Square Enix also showed us a number of other locations from the game. We skipped ahead to a section from chapter six, titled Chain of Events. The chapter took place in a town called Palumpolum, where we took control of Vanille. This section showed us some of the stealthier elements of the game. We had to use a drainage pipe to sneak into a complex surrounded by guards. We were able to avoid battles by hiding behind boxes when enemies approached, before making a mad dash to the pipe. We could then sneak under guards, and proceed into the complex. Another chapter we saw was Nautilus City of Dreams, a theme park filled with bustling crowds and circus shows. A battle between Snow and a number of guards was taking place just outside the city, which was shown on the TV screens inside Nautilus. Finally, we skipped forward to chapter 11, to the world of Pulse. This area was much larger than earlier parts of the game and was made up of large grass-covered valleys, populated with giant dinosaur-like creatures. Getting around was made easier by a minimap to the right of the screen, showing our current position, along with any side quests that were available. Side quests are accessed via floating panels dotted across the landscape, and we were shown one that required us to hunt down a specific enemy on the map. The reward for doing so was a bunch of valuable items and access to more side quests.
After getting over the initial shock of playing a Final Fantasy game on the Xbox 360, we found it was difficult to tell the two versions apart. Both look spectacular, with the game's engine creating stunning vistas. As we walked around the environments, we could pick out all the details on our characters' clothes and see their hair floating around in the wind. Battles looked fantastic, with vibrant lighting effects filling the screen during summons. We were constantly reminded that the summons were fully rendered in real time, as it was often difficult to tell whether it was the game engine at work or a full-motion video sequence. Also of note is the lip-syncing during cutscenes. Character animations have been reworked for the English voice acting, so speech lines up perfectly. However, we noticed at this stage that the movies on the Xbox 360 suffered from more compression than on the PlayStation 3, while the Xbox 360 had an overall crisper image quality in the main game.

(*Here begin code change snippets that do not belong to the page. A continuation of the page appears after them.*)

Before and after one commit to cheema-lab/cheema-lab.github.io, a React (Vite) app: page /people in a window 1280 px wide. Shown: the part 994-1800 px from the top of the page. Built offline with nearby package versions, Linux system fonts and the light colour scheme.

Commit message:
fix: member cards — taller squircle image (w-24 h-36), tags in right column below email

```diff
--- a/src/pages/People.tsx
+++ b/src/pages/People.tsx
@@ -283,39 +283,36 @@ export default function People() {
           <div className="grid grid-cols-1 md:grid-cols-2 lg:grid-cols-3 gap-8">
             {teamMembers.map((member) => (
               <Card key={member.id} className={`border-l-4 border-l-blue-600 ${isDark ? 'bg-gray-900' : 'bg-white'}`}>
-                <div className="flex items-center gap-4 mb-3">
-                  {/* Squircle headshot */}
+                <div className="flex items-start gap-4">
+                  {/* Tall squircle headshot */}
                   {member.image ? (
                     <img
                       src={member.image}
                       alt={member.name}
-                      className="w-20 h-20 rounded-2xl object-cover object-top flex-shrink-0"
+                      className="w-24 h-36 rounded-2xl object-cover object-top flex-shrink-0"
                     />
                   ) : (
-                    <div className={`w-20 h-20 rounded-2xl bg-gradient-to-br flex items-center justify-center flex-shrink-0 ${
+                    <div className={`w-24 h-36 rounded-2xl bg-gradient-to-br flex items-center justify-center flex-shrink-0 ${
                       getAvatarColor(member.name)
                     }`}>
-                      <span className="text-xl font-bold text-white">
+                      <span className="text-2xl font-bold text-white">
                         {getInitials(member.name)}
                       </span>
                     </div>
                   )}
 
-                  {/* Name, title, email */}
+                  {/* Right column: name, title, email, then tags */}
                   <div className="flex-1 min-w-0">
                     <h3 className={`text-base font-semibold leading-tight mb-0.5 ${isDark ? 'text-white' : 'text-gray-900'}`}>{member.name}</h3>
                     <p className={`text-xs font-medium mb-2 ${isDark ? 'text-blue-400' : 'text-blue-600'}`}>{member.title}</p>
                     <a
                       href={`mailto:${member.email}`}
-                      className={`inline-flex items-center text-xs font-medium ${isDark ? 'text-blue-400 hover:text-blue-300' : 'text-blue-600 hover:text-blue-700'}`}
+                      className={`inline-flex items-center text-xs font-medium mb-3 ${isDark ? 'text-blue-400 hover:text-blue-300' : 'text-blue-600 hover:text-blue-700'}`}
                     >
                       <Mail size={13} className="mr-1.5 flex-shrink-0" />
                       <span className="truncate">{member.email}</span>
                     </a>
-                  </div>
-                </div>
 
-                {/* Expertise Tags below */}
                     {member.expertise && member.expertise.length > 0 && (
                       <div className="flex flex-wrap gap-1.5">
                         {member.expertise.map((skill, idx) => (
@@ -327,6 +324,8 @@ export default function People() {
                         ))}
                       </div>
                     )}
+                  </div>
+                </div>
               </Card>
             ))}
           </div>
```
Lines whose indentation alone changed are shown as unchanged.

We're very eager to get our hands on the finished product, which is due for release on the PS3 and Xbox 360 on March 9. Stay tuned to GameSpot for a full review soon.